“It’s definitely hard to focus at times but [EA Day] makes the hard work worth it. Mr. Stambaugh assigned us a quiz during the week, but he gave us a [satiric] speech about how EA wouldn’t be grinding Hamlet during EA Week,” Winikur said. “I’ve never been more fired up to read some Hamlet in my life. We try to be academic weapons at Haverford, and doing my Hamlet quiz isn’t gonna stop EA Day from happening, so why not try and get a good grade on it?”

Fifth Former Mason Wiegand agreed.

“I actually think [EA Day] might help a little bit because it takes away classes, and teachers understand students aren’t going to be focusing on that,” Wiegand said. “I would say it alleviates some time.”

Head of School Mr. Tyler Casertano thinks EA Day helps unify the community. 

“[EA Day] helps remind us of what’s most important here at Haverford.”

Mr. Tyler Casertano

“I love it. I think it’s a tradition that accomplishes what traditions are supposed to accomplish. They build community and culture,” Mr. Casertano said. “They bring people together not just within the community, but outside the community. It’s a rallying point that unites us around a common cause and helps remind us of what’s most important here at Haverford, which is the relationships we have with each other and how we use those relationships to help us become our best selves.”

Winikur reflected on how his academic performance was affected by EA Day last year. 

“I don’t think anything too significant happened, so I would say the effect was minimal. I mean the last class on Thursday is tough, but once again at Haverford, we’re gentlemen, athletes, and scholars,” Winikur said. “If you can’t handle it all, there’s this school in Newtown Square that wears blue and white that might be a good fit.” 

Wiegand had similar experiences.

“I don’t think it changed that much from what I remember, just because the school does give you opportunities to get homework done,” Wiegand said. 

Wiegand places the responsibility of lower grades on students. 

“It’s really just up to you. As someone who is definitely invested in EA Day, I just want to just focus on that and the days around it,” Wiegand said. “At the end of the day, there is plenty of time to get stuff done. It shouldn’t be too much of an issue if you just prioritize school.”

However, EA Day isn’t all about the competition out of school.
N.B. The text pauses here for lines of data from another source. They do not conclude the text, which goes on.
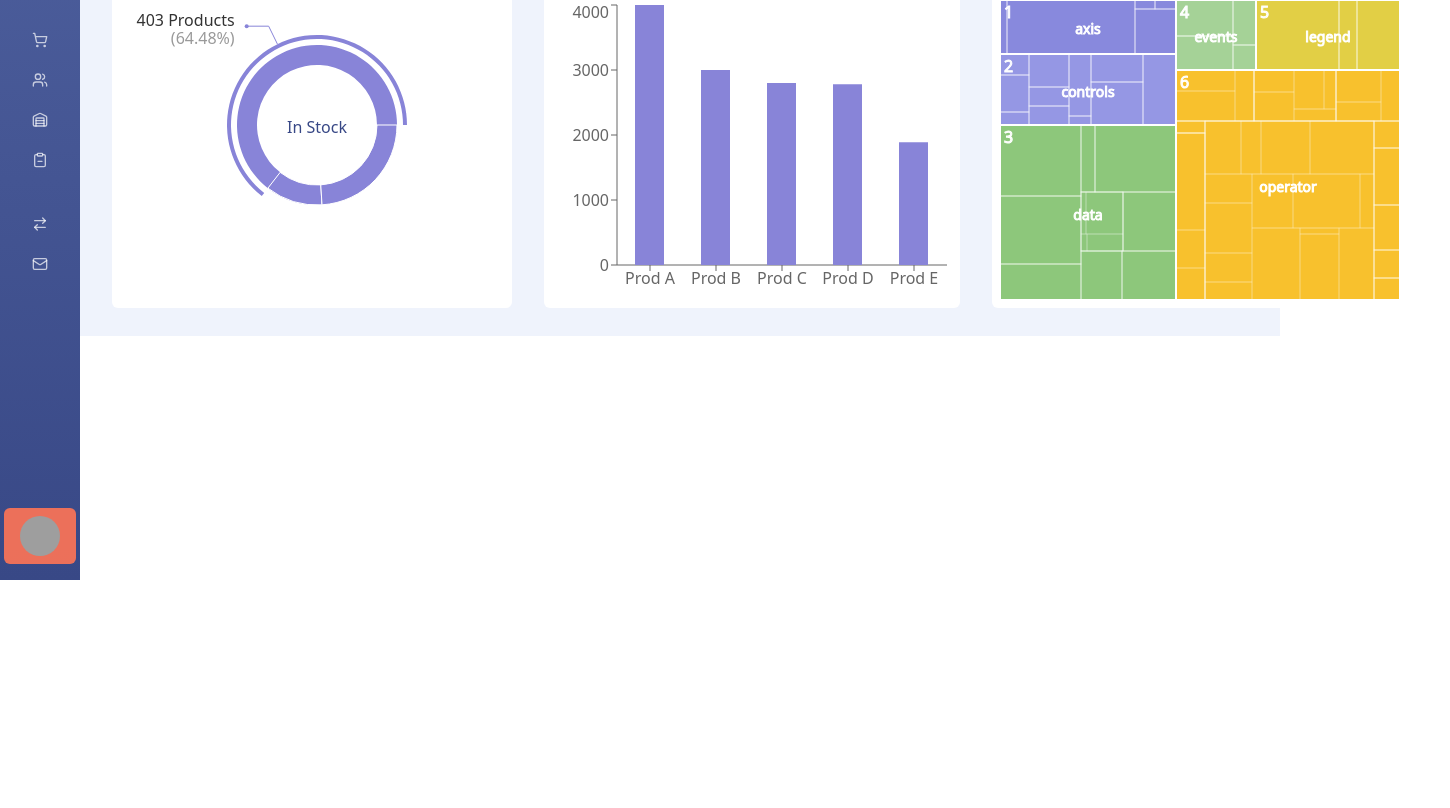
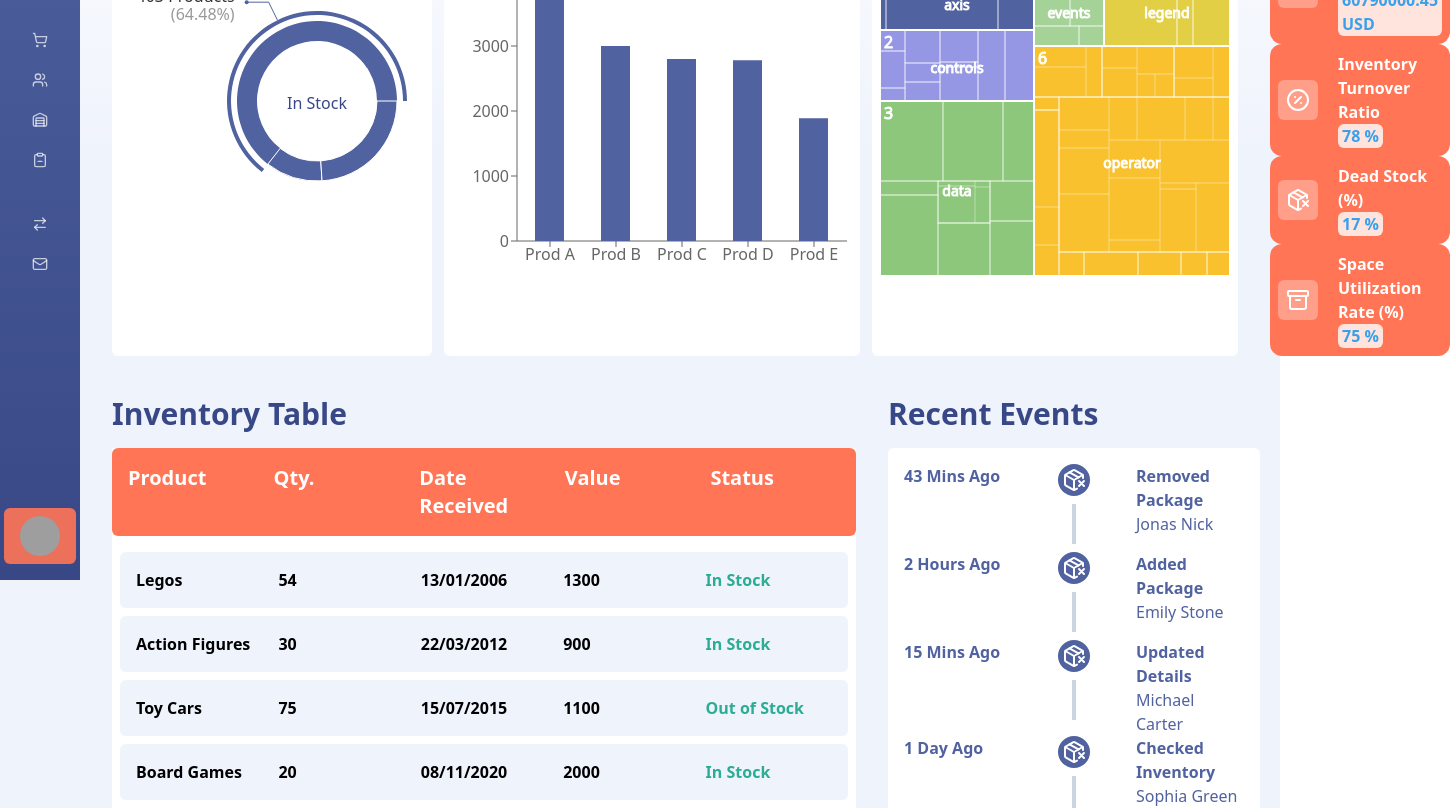
Before and after one commit to arnoldchrisoduor1/Bytes, a React (Vite) app in the folder admn-dashboard/: page /products in a window 1280 px wide. Shown: the part 220-1028 px from the top of the page, 1450 px wide, since content can reach past the window. Before the commit the page ends 800 px from the top, so only its background shows below. Built offline with nearby package versions, Linux system fonts and the light colour scheme; grey boxes are pictures that could not be loaded.

Commit message:
completed the first version of my Products page

```diff
--- a/admn-dashboard/src/components/Dashboard/DashboardTable.tsx
+++ b/admn-dashboard/src/components/Dashboard/DashboardTable.tsx
@@ -13,7 +13,7 @@ interface TableProps {
 const DashboardTable: React.FC<TableProps> = ({ data }) => {
   return (
     <table className="w-full border-collapse rounded-md overflow-hidden">
-      <thead>
+      <thead className="">
         <tr className="bg-sidebarBottom text-white/60">
           <th className="text-left px-4 py-2">Customer</th>
           <th className="text-left px-4 py-2">Date</th>
--- a/admn-dashboard/src/components/Products/ProductBarChart.tsx
+++ b/admn-dashboard/src/components/Products/ProductBarChart.tsx
@@ -1,13 +1,17 @@
-import { BarChart, Bar, YAxis, XAxis, Tooltip } from "recharts";
+import { BarChart, Bar, YAxis, XAxis, Tooltip, ResponsiveContainer } from "recharts";
 import { ProductBarData } from "../../constants/ProductBarChartData";
 
 export default function ProductBarChart() {
   return (
+    <div className="w-full h-72 m-auto">
+
     <BarChart width={400} height={300} data={ProductBarData} barSize={29}>
       <XAxis dataKey="name"/>
       <YAxis />
       <Tooltip />
-      <Bar dataKey="uv" fill="#8884d8" label="amt" />
+      <Bar dataKey="uv" fill="#5062a0" label="amt" />
     </BarChart>
+
+    </div>
   );
 }
--- /dev/null
+++ b/admn-dashboard/src/components/Products/ProductKPI.tsx
@@ -0,0 +1,28 @@
+import { LucideProps } from "lucide-react";
+
+interface ProductKPIprops  {
+    Icon: React.ComponentType<LucideProps>;
+    heading: string;
+    amount: number;
+    currency: string;
+}
+
+const ProductKPI: React.FC<ProductKPIprops> = ({ Icon, heading, amount, currency }) => {
+  return (
+    <div className="flex gap-5 items-center text-white bg-customOrange p-2 rounded-xl">
+      <div className="bg-white/30 p-2 rounded-md">
+        <Icon className="text-white"/>
+      </div>
+      <div>
+        <div>
+          <p className="font-bold">{heading}</p>
+        </div>
+        <div className="bg-white/80 px-1 inline-block rounded-md">
+          <p className="font-bold text-customBlue">{amount} {currency}</p>
+        </div>
+      </div>
+    </div>
+  );
+};
+
+export default ProductKPI;
--- /dev/null
+++ b/admn-dashboard/src/components/Products/ProductRecentEvents.tsx
@@ -0,0 +1,29 @@
+import { LucideIcon } from "lucide-react";
+
+interface ProductsRecentEventsProps {
+    Icon: React.ComponentType<LucideIcon>;
+    action: string;
+    time: string;
+    timeLabel: string;
+    name: string;
+}
+
+const ProductRecentEvents: React.FC<ProductsRecentEventsProps> = ({ Icon, action, time, timeLabel, name }) => {
+  return (
+    <div className="grid grid-cols-3 gap-2 text-sidebarTop">
+      <div className="font-semibold">{time} {timeLabel} Ago</div>
+      <div className="flex flex-col items-center">
+        <div className="text-white bg-sidebarTop p-1 rounded-full">
+          <Icon />
+        </div>
+        <div className="h-10 w-1 bg-slate-300 my-2" />
+      </div>
+      <div>
+        <p className="font-semibold">{action}</p>
+        <p>{name}</p>
+      </div>
+    </div>
+  );
+};
+
+export default ProductRecentEvents;
--- /dev/null
+++ b/admn-dashboard/src/components/Products/ProductTable.tsx
@@ -0,0 +1,42 @@
+import { ProductTableData } from "../../constants/ProductTableData";
+
+const ProductTable = () => {
+  const ProductHeading = [
+    "Product",
+    "Qty.",
+    "Date Received",
+    "Value",
+    "Status",
+  ];
+
+  return (
+    <div className="bg-white">
+      {/* Table Container */}
+      <div className="grid grid-cols-5 gap-4 bg-customOrange text-white p-4 rounded-md">
+        {ProductHeading.map((item, index) => (
+          <div key={index} className="font-bold text-xl">
+            {item}
+          </div>
+        ))}
+      </div>
+
+      {/* Rows */}
+      <div className="bg-white p-2">
+        {ProductTableData.map((item, index) => (
+          <div
+            key={index}
+            className="grid grid-cols-5 gap-4 bg-customGray text-black p-4 rounded-md font-semibold mt-2"
+          >
+            <div>{item.product}</div>
+            <div>{item.qty}</div>
+            <div>{item.date}</div>
+            <div>{item.value}</div>
+            <div className="text-customGreen">{item.status}</div>
+          </div>
+        ))}
+      </div>
+    </div>
+  );
+};
+
+export default ProductTable;
--- a/admn-dashboard/src/components/Products/ProductTreetableChart.tsx
+++ b/admn-dashboard/src/components/Products/ProductTreetableChart.tsx
@@ -3,7 +3,7 @@ import { TreetableData } from "../../constants/ProductTreetableData";
 
 
 const COLORS = [
-  "#8889DD",
+  "#5062a0",
   "#9597E4",
   "#8DC77B",
   "#A5D297",
@@ -54,8 +54,10 @@ const CustomizedContent = (props: any) => {
 
 export default function ProductTreetableChart() {
   return (
+    <div className="w-full h-72 m-auto">
+
     <Treemap
-      width={400}
+      width={350}
       height={300}
       data={TreetableData}
       dataKey="size"
@@ -65,5 +67,6 @@ export default function ProductTreetableChart() {
     >
       <Tooltip />
     </Treemap>
+    </div>
   );
 }
--- a/admn-dashboard/src/components/Products/ProductsPieChart.tsx
+++ b/admn-dashboard/src/components/Products/ProductsPieChart.tsx
@@ -1,5 +1,5 @@
 import React, { useCallback, useState } from "react";
-import { PieChart, Pie, Sector } from "recharts";
+import { PieChart, Pie, Sector, ResponsiveContainer } from "recharts";
 import { PieData } from "../../constants/ProductsPieChartData";
 
 
@@ -86,6 +86,8 @@ export default function ProductsPieChart() {
   );
 
   return (
+    <div className="w-80 h-72 m-auto">
+
     <PieChart width={400} height={250}>
       <Pie
         activeIndex={activeIndex}
@@ -95,10 +97,11 @@ export default function ProductsPieChart() {
         cy={120}
         innerRadius={60}
         outerRadius={80}
-        fill="#8884d8"
+        fill="#5062a0"
         dataKey="value"
         onMouseEnter={onPieEnter}
       />
     </PieChart>
+    </div>
   );
 }
--- a/admn-dashboard/src/components/TableRow.tsx
+++ b/admn-dashboard/src/components/TableRow.tsx
@@ -8,7 +8,7 @@ interface TableRowProps {
 
 const TableRow: React.FC<TableRowProps> = ({ customer, date, price, product, imageUrl }) => {
   return (
-    <tr>
+    <tr className="">
         <td className="text-left px-4 py-2">
             <div className="flex flex-row items-center gap-2">
                 <img src={imageUrl} alt={customer} className="h-7 w-7 rounded-full" />
--- /dev/null
+++ b/admn-dashboard/src/constants/ProductRecentEventsData.ts
@@ -0,0 +1,26 @@
+export const ProductsRecentEventsData = [
+    {
+        "time": "43",
+        "timeLable": "Mins",
+        "action": "Removed Package",
+        "name": "Jonas Nick"
+    },
+    {
+        "time": "2",
+        "timeLable": "Hours",
+        "action": "Added Package",
+        "name": "Emily Stone"
+    },
+    {
+        "time": "15",
+        "timeLable": "Mins",
+        "action": "Updated Details",
+        "name": "Michael Carter"
+    },
+    {
+        "time": "1",
+        "timeLable": "Day",
+        "action": "Checked Inventory",
+        "name": "Sophia Green"
+    },
+];
--- /dev/null
+++ b/admn-dashboard/src/constants/ProductTableData.ts
@@ -0,0 +1,9 @@
+export const ProductTableData = [
+    {"product": "Legos", "qty": "54", "date": "13/01/2006", "value": "1300", "status": "In Stock"},
+    {"product": "Action Figures", "qty": "30", "date": "22/03/2012", "value": "900", "status": "In Stock"},
+    {"product": "Toy Cars", "qty": "75", "date": "15/07/2015", "value": "1100", "status": "Out of Stock"},
+    {"product": "Board Games", "qty": "20", "date": "08/11/2020", "value": "2000", "status": "In Stock"},
+    {"product": "Dolls", "qty": "45", "date": "19/06/2018", "value": "1500", "status": "In Stock"},
+    {"product": "Puzzles", "qty": "60", "date": "05/02/2019", "value": "800", "status": "In Stock"},
+    {"product": "RC Helicopters", "qty": "10", "date": "12/09/2021", "value": "5000", "status": "Out of Stock"},
+];
--- a/admn-dashboard/src/pages/Products.tsx
+++ b/admn-dashboard/src/pages/Products.tsx
@@ -1,22 +1,37 @@
 import ProductsPieChart from "../components/Products/ProductsPieChart";
 import ProductBarChart from "../components/Products/ProductBarChart";
 import ProductTreetableChart from "../components/Products/ProductTreetableChart";
+import ProductKPI from "../components/Products/ProductKPI";
+import { Warehouse } from "lucide-react";
+import { CirclePercent } from "lucide-react";
+import { PackageX } from "lucide-react";
+import { Archive } from "lucide-react";
+import ProductTable from "../components/Products/ProductTable";
+import ProductRecentEvents from "../components/Products/ProductRecentEvents";
+import { ProductsRecentEventsData } from "../constants/ProductRecentEventsData";
 
 const Products = () => {
   return (
-    <div className="mt-10">
+    <div className="mt-8">
       <div>
         <div>
           <h1 className="text-sidebarBottom font-bold text-3xl">
             Products Analysis
           </h1>
         </div>
-        <div>
-            {/* Analysis Dashboards and graphs */}
-            <div className="flex mt-8 gap-8">
+        <div className="flex flex-col">
+          {/* Top Layer */}
+          <div className="flex">
+            {/* Analysis KPIs and graphs */}
+            <div className="flex mt-4 gap-8 w-full">
+
+            <div className="flex flex-row flex-1 basis-3/4 gap-3">
+              {/* Availability Pie */}
               <div className="bg-white rounded-md">
                 <div className="mt-4">
-                        <h2 className="text-sidebarTop font-semibold text-center text-xl">Availability</h2>
+                  <h2 className="text-sidebarTop font-semibold text-center text-xl">
+                    Availability
+                  </h2>
                 </div>
                 <ProductsPieChart />
               </div>
@@ -24,7 +39,9 @@ const Products = () => {
               {/* Top 5 Bar Chart */}
               <div className="bg-white rounded-md p-2">
                 <div className="mb-2">
-                    <h2 className="text-sidebarBottom font-semibold text-center text-xl">Top Performing Products</h2>
+                  <h2 className="text-sidebarBottom font-semibold text-center text-xl">
+                    Top Performing Products
+                  </h2>
                 </div>
                 <ProductBarChart />
               </div>
@@ -32,12 +49,75 @@ const Products = () => {
               {/* Category Performace Treetable. */}
               <div className="bg-white rounded-md p-2">
                 <div className="mb-2">
-                    <h2 className="text-sidebarBottom font-semibold text-center text-xl">Top Performing Categories</h2>
+                  <h2 className="text-sidebarBottom font-semibold text-center text-xl">
+                    Top Performing Categories
+                  </h2>
                 </div>
                 <ProductTreetableChart />
               </div>
               </div>
 
+
+              {/* KPIs */}
+              <div className="flex flex-col flex-2 basis-1/4 h-84 justify-between">
+                <ProductKPI
+                  Icon={Warehouse}
+                  heading="Total Stock Cost"
+                  amount={60790000.45}
+                  currency="USD"
+                />
+                <ProductKPI
+                  Icon={CirclePercent}
+                  heading="Inventory Turnover Ratio"
+                  amount={78}
+                  currency="%"
+                />
+                <ProductKPI
+                  Icon={PackageX}
+                  heading="Dead Stock (%)"
+                  amount={17}
+                  currency="%"
+                />
+                <ProductKPI
+                  Icon={Archive}
+                  heading="Space Utilization Rate (%)"
+                  amount={75}
+                  currency="%"
+                />
+              </div>
+            </div>
+          </div>
+
+          {/* Bottom Part */}
+          <div className="flex flex-row gap-8 mt-10">
+            <div className="flex-1 basis-4/6">
+              <div className="mb-4">
+                <h1 className="text-sidebarBottom font-bold text-3xl">
+                  Inventory Table
+                </h1>
+              </div>
+              <div className=" bg-white rounded-md">
+              <ProductTable />
+              </div>
+            </div>
+
+            {/* Recent Events */}
+            <div className="flex-2 basis-2/6">
+              <div className="mb-4">
+                <h1 className="text-sidebarBottom font-bold text-3xl">
+                  Recent Events
+                </h1>
+              </div>
+              <div className="bg-white p-4 rounded-md">
+                {ProductsRecentEventsData.map((item, index) => (
+                  <div key={index}>
+                    <ProductRecentEvents Icon={PackageX} name={item.name} time={item.time} timeLabel={item.timeLable} action={item.action} />
+                  </div>
+                ))}
+                {/* <div className="h-10 w-1 bg-black m-auto"/> */}
+              </div>
+            </div>
+          </div>
         </div>
       </div>
     </div>
--- a/admn-dashboard/tailwind.config.js
+++ b/admn-dashboard/tailwind.config.js
@@ -18,7 +18,8 @@ module.exports = {
         customGray: '#eff3fc',
         customBlue: '#3ba0ea',
         customGreen: '#2aad93',
-        customYellow: '#feb558'
+        customYellow: '#feb558',
+        customPurple: '#8884d8',
       }
     },
   },
```
Lines whose indentation alone changed are shown as unchanged.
There’s also a change inside Haverford. 

“There’s no doubt that there is a loss in energy,” Winikur said. “But now as seniors, it’s our job to bring the juice so the vibes don’t go too low.”
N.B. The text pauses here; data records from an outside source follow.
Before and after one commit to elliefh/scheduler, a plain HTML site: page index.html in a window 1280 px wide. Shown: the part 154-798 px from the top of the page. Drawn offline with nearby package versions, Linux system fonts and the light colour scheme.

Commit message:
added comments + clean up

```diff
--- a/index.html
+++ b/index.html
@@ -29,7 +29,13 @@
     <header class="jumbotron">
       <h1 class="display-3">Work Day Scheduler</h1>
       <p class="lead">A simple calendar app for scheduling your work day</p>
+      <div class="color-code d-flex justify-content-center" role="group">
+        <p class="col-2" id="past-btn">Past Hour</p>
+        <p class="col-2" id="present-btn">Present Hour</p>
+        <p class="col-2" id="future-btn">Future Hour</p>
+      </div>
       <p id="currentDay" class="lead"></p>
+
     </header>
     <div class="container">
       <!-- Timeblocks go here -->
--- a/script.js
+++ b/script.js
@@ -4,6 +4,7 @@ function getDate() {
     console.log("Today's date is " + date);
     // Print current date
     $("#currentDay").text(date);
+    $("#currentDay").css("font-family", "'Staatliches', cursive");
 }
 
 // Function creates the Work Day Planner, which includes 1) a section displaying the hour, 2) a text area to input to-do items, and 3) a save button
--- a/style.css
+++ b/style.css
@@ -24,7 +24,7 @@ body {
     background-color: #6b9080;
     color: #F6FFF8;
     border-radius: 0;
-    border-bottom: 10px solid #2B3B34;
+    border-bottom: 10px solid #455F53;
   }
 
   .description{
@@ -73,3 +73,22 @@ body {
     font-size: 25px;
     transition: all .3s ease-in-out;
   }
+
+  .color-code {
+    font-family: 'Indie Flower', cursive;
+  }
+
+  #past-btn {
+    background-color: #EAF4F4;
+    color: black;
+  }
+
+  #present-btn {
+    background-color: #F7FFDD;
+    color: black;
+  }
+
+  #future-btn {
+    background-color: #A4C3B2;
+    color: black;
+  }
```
Wiegand feels that EA Day is actually a much-needed energy boost during this point of the school year.

“I think actually there might be a gain in energy, because, for me, it’s about this time of the school year when you get bored again,” Wiegand said. “Getting into EA Day there’s a little bit of a slump, at least for me, and then coming out of EA Day you’re kind of re-energized. I had this little break and now we can get back into doing school work, kind of back into the swing of things.”

Mr. Casertano echoed a similar sentiment.

“[Spirit week] provides an important infusion of energy and excitement and community at a time where students are dragging a little bit at school,” Mr. Casertano said. “The entire week is kind of like a shot in the arm for the community in a positive way.”

EA Day also challenges students to flip between the hype of sports and their academic workload.

“[EA Day isn’t a break] any more than any other Saturday is,” Winikur said. “The great ones are able to dial back in quickly. It’s a good moment to see who’s got that dog in them.”